WHAT TO WORK ON ::
Word for word, set down the records and skip each picture.

[Saved data entries]

━━━━

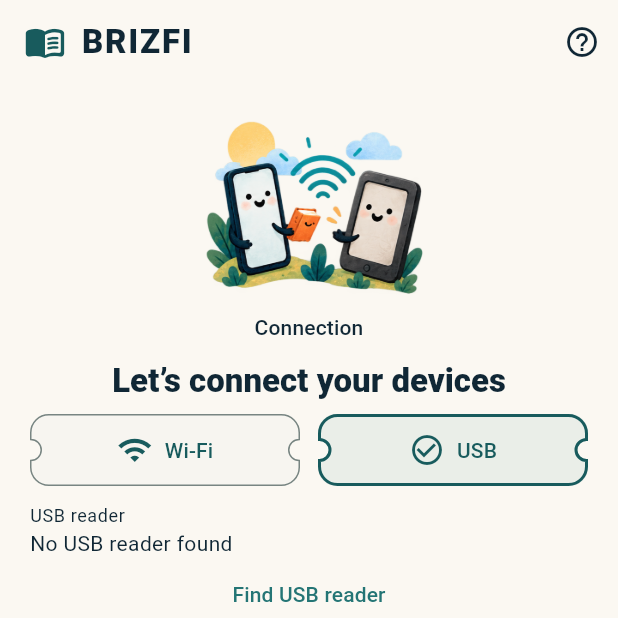
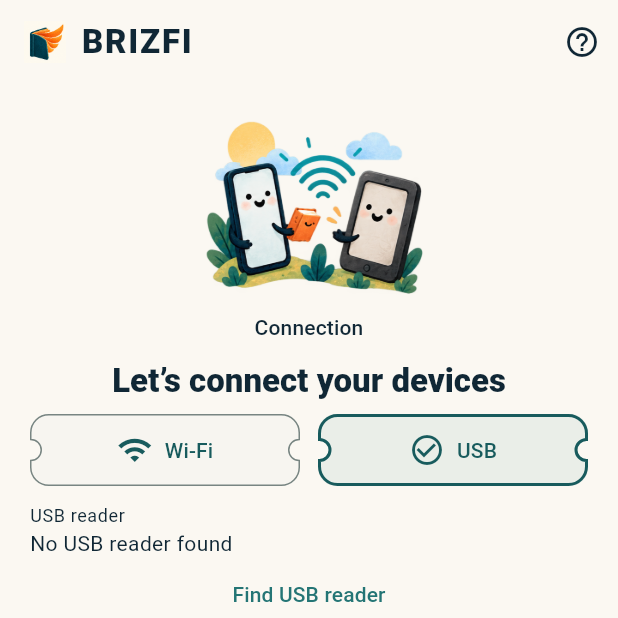
Before and after one commit to mkulkov/brizfi-downloads, a Flutter app: the screen it shows after launch, after a tap on "USB", on a phone screen of 412 x 824 dp, the top half of it. Run offline on Flutter 3.47's test engine with Material 3 defaults, Android fonts, the phone set to English and light mode, and no system bars; missing offline and left inert: dart:ffi, flutter_rust_bridge, flutter_rustore_pay, yandex_mobileads.

Commit message:
Prepare BRIZFI 0.1.1 Windows and Android release

```diff
--- a/source/l10n.yaml
+++ b/source/l10n.yaml
@@ -1,3 +1,4 @@
 arb-dir: lib/l10n
+# Both app shells follow the system locale list; English is the fallback.
 template-arb-file: app_en.arb
 output-localization-file: app_localizations.dart
--- a/source/lib/l10n/app_en.arb
+++ b/source/lib/l10n/app_en.arb
@@ -238,7 +238,7 @@
   "journeyConnectionStep": "Connection",
   "journeyBooksStep": "Books",
   "journeyTransferStep": "Transfer",
-  "journeyHowSend": "How shall we send them?",
+  "journeyHowSend": "How would you like to send your books?",
   "journeyContinue": "Choose books",
   "journeyAdd": "Add books",
   "journeySend": "Send books",
@@ -258,7 +258,7 @@
   "journeyReconnect": "Reconnect your reader",
   "journeyEmpty": "Add books to your parcel",
   "journeyChooseReason": "Connect your reader first",
-  "readerFormats": "Supported originals: {formats}",
+  "readerFormats": "Formats sent without conversion: {formats}",
   "@readerFormats": {"placeholders": {"formats": {"type": "String"}}},
   "readerFormatUnsupported": "This reader cannot open this format and automatic conversion is not available for it. Choose a book in one of the reader's supported formats or select a different reader.",
   "readerOriginal": "{format} · Original, no conversion",
--- a/source/lib/l10n/app_localizations.dart
+++ b/source/lib/l10n/app_localizations.dart
@@ -989,7 +989,7 @@ abstract class AppLocalizations {
   /// No description provided for @journeyHowSend.
   ///
   /// In en, this message translates to:
-  /// **'How shall we send them?'**
+  /// **'How would you like to send your books?'**
   String get journeyHowSend;
 
   /// No description provided for @journeyContinue.
@@ -1109,7 +1109,7 @@ abstract class AppLocalizations {
   /// No description provided for @readerFormats.
   ///
   /// In en, this message translates to:
-  /// **'Supported originals: {formats}'**
+  /// **'Formats sent without conversion: {formats}'**
   String readerFormats(String formats);
 
   /// No description provided for @readerFormatUnsupported.
--- a/source/lib/l10n/app_localizations_en.dart
+++ b/source/lib/l10n/app_localizations_en.dart
@@ -532,7 +532,7 @@ class AppLocalizationsEn extends AppLocalizations {
   String get journeyTransferStep => 'Transfer';
 
   @override
-  String get journeyHowSend => 'How shall we send them?';
+  String get journeyHowSend => 'How would you like to send your books?';
 
   @override
   String get journeyContinue => 'Choose books';
@@ -594,7 +594,7 @@ class AppLocalizationsEn extends AppLocalizations {
 
   @override
   String readerFormats(String formats) {
-    return 'Supported originals: $formats';
+    return 'Formats sent without conversion: $formats';
   }
 
   @override
--- a/source/lib/main.dart
+++ b/source/lib/main.dart
@@ -293,6 +293,12 @@ class _PocScreenState extends State<PocScreen> with WidgetsBindingObserver {
   bool usbSending = false;
   bool usbCancelling = false;
   Future<void>? usbTask;
+  @override
+  void didChangeDependencies() {
+    super.didChangeDependencies();
+    server.updateLanguage(Localizations.localeOf(context).languageCode);
+  }
+
   @override
   void initState() {
     super.initState();
--- a/source/lib/services/reader_server.dart
+++ b/source/lib/services/reader_server.dart
@@ -64,6 +64,15 @@ class ReaderServer extends ChangeNotifier {
 
   static const maxBooks = 10;
   String _languageCode = 'en';
+
+  /// Changes page text without interrupting pairing or active downloads.
+  void updateLanguage(String languageCode) {
+    _languageCode =
+        languageCode.toLowerCase().split(RegExp('[-_]')).first == 'ru'
+        ? 'ru'
+        : 'en';
+  }
+
   AppLocalizations get _pageStrings =>
       lookupAppLocalizations(Locale(_languageCode));
   static const maxFileBytes = 32 * 1024 * 1024;
@@ -204,10 +213,7 @@ class ReaderServer extends ChangeNotifier {
       throw StateError('The server is already active or unavailable.');
     }
     _starting = true;
-    _languageCode =
-        languageCode.toLowerCase().split(RegExp('[-_]')).first == 'ru'
-        ? 'ru'
-        : 'en';
+    updateLanguage(languageCode);
     _startDone = Completer<void>();
     _error = null;
     _errorCode = null;
--- a/source/lib/ui/brizfi_style.dart
+++ b/source/lib/ui/brizfi_style.dart
@@ -275,10 +275,11 @@ class BrizfiBrand extends StatelessWidget {
       return Semantics(
         label: 'BRIZFI',
         child: ExcludeSemantics(
-          child: Icon(
-            Icons.menu_book_rounded,
-            size: 32,
-            color: colors.secondary,
+          child: Image.asset(
+            'assets/branding/app-icon.png',
+            width: 32,
+            height: 32,
+            cacheWidth: 128,
           ),
         ),
       );
@@ -287,10 +288,11 @@ class BrizfiBrand extends StatelessWidget {
       mainAxisSize: MainAxisSize.min,
       children: [
         ExcludeSemantics(
-          child: Icon(
-            Icons.menu_book_rounded,
-            size: 28,
-            color: colors.secondary,
+          child: Image.asset(
+            'assets/branding/app-icon.png',
+            width: 28,
+            height: 28,
+            cacheWidth: 128,
           ),
         ),
         const SizedBox(width: 10),
--- a/source/pubspec.yaml
+++ b/source/pubspec.yaml
@@ -1,7 +1,7 @@
 name: brizfi
 description: BRIZFI local reader transfer PoC.
 publish_to: none
-version: 0.1.0+1
+version: 0.1.1+3
 environment:
   sdk: ^3.13.5
 dependencies:
@@ -25,6 +25,7 @@ flutter:
   generate: true
   uses-material-design: true
   assets:
+    - assets/branding/app-icon.png
     - assets/illustrations/journey-0.png
     - assets/illustrations/journey-1.png
     - assets/illustrations/journey-2.png
```
Also changed, not shown: SHA256SUMS.txt (+4 -4 lines), 14 other files.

━━━━

SOLUTION ::
Before and after one commit to mkulkov/brizfi-downloads, a Flutter app: the screen it shows after launch, after a tap on "USB", on a phone screen of 412 x 824 dp, the top half of it. Run offline on Flutter 3.47's test engine with Material 3 defaults, Android fonts, the phone set to English and light mode, and no system bars; missing offline and left inert: dart:ffi, flutter_rust_bridge, flutter_rustore_pay, yandex_mobileads.

Commit message:
Prepare BRIZFI 0.1.1 Windows and Android release

```diff
--- a/source/l10n.yaml
+++ b/source/l10n.yaml
@@ -1,3 +1,4 @@
 arb-dir: lib/l10n
+# Both app shells follow the system locale list; English is the fallback.
 template-arb-file: app_en.arb
 output-localization-file: app_localizations.dart
--- a/source/lib/l10n/app_en.arb
+++ b/source/lib/l10n/app_en.arb
@@ -238,7 +238,7 @@
   "journeyConnectionStep": "Connection",
   "journeyBooksStep": "Books",
   "journeyTransferStep": "Transfer",
-  "journeyHowSend": "How shall we send them?",
+  "journeyHowSend": "How would you like to send your books?",
   "journeyContinue": "Choose books",
   "journeyAdd": "Add books",
   "journeySend": "Send books",
@@ -258,7 +258,7 @@
   "journeyReconnect": "Reconnect your reader",
   "journeyEmpty": "Add books to your parcel",
   "journeyChooseReason": "Connect your reader first",
-  "readerFormats": "Supported originals: {formats}",
+  "readerFormats": "Formats sent without conversion: {formats}",
   "@readerFormats": {"placeholders": {"formats": {"type": "String"}}},
   "readerFormatUnsupported": "This reader cannot open this format and automatic conversion is not available for it. Choose a book in one of the reader's supported formats or select a different reader.",
   "readerOriginal": "{format} · Original, no conversion",
--- a/source/lib/l10n/app_localizations.dart
+++ b/source/lib/l10n/app_localizations.dart
@@ -989,7 +989,7 @@ abstract class AppLocalizations {
   /// No description provided for @journeyHowSend.
   ///
   /// In en, this message translates to:
-  /// **'How shall we send them?'**
+  /// **'How would you like to send your books?'**
   String get journeyHowSend;
 
   /// No description provided for @journeyContinue.
@@ -1109,7 +1109,7 @@ abstract class AppLocalizations {
   /// No description provided for @readerFormats.
   ///
   /// In en, this message translates to:
-  /// **'Supported originals: {formats}'**
+  /// **'Formats sent without conversion: {formats}'**
   String readerFormats(String formats);
 
   /// No description provided for @readerFormatUnsupported.
--- a/source/lib/l10n/app_localizations_en.dart
+++ b/source/lib/l10n/app_localizations_en.dart
@@ -532,7 +532,7 @@ class AppLocalizationsEn extends AppLocalizations {
   String get journeyTransferStep => 'Transfer';
 
   @override
-  String get journeyHowSend => 'How shall we send them?';
+  String get journeyHowSend => 'How would you like to send your books?';
 
   @override
   String get journeyContinue => 'Choose books';
@@ -594,7 +594,7 @@ class AppLocalizationsEn extends AppLocalizations {
 
   @override
   String readerFormats(String formats) {
-    return 'Supported originals: $formats';
+    return 'Formats sent without conversion: $formats';
   }
 
   @override
--- a/source/lib/main.dart
+++ b/source/lib/main.dart
@@ -293,6 +293,12 @@ class _PocScreenState extends State<PocScreen> with WidgetsBindingObserver {
   bool usbSending = false;
   bool usbCancelling = false;
   Future<void>? usbTask;
+  @override
+  void didChangeDependencies() {
+    super.didChangeDependencies();
+    server.updateLanguage(Localizations.localeOf(context).languageCode);
+  }
+
   @override
   void initState() {
     super.initState();
--- a/source/lib/services/reader_server.dart
+++ b/source/lib/services/reader_server.dart
@@ -64,6 +64,15 @@ class ReaderServer extends ChangeNotifier {
 
   static const maxBooks = 10;
   String _languageCode = 'en';
+
+  /// Changes page text without interrupting pairing or active downloads.
+  void updateLanguage(String languageCode) {
+    _languageCode =
+        languageCode.toLowerCase().split(RegExp('[-_]')).first == 'ru'
+        ? 'ru'
+        : 'en';
+  }
+
   AppLocalizations get _pageStrings =>
       lookupAppLocalizations(Locale(_languageCode));
   static const maxFileBytes = 32 * 1024 * 1024;
@@ -204,10 +213,7 @@ class ReaderServer extends ChangeNotifier {
       throw StateError('The server is already active or unavailable.');
     }
     _starting = true;
-    _languageCode =
-        languageCode.toLowerCase().split(RegExp('[-_]')).first == 'ru'
-        ? 'ru'
-        : 'en';
+    updateLanguage(languageCode);
     _startDone = Completer<void>();
     _error = null;
     _errorCode = null;
--- a/source/lib/ui/brizfi_style.dart
+++ b/source/lib/ui/brizfi_style.dart
@@ -275,10 +275,11 @@ class BrizfiBrand extends StatelessWidget {
       return Semantics(
         label: 'BRIZFI',
         child: ExcludeSemantics(
-          child: Icon(
-            Icons.menu_book_rounded,
-            size: 32,
-            color: colors.secondary,
+          child: Image.asset(
+            'assets/branding/app-icon.png',
+            width: 32,
+            height: 32,
+            cacheWidth: 128,
           ),
         ),
       );
@@ -287,10 +288,11 @@ class BrizfiBrand extends StatelessWidget {
       mainAxisSize: MainAxisSize.min,
       children: [
         ExcludeSemantics(
-          child: Icon(
-            Icons.menu_book_rounded,
-            size: 28,
-            color: colors.secondary,
+          child: Image.asset(
+            'assets/branding/app-icon.png',
+            width: 28,
+            height: 28,
+            cacheWidth: 128,
           ),
         ),
         const SizedBox(width: 10),
--- a/source/pubspec.yaml
+++ b/source/pubspec.yaml
@@ -1,7 +1,7 @@
 name: brizfi
 description: BRIZFI local reader transfer PoC.
 publish_to: none
-version: 0.1.0+1
+version: 0.1.1+3
 environment:
   sdk: ^3.13.5
 dependencies:
@@ -25,6 +25,7 @@ flutter:
   generate: true
   uses-material-design: true
   assets:
+    - assets/branding/app-icon.png
     - assets/illustrations/journey-0.png
     - assets/illustrations/journey-1.png
     - assets/illustrations/journey-2.png
```
Also changed, not shown: SHA256SUMS.txt (+4 -4 lines), 14 other files.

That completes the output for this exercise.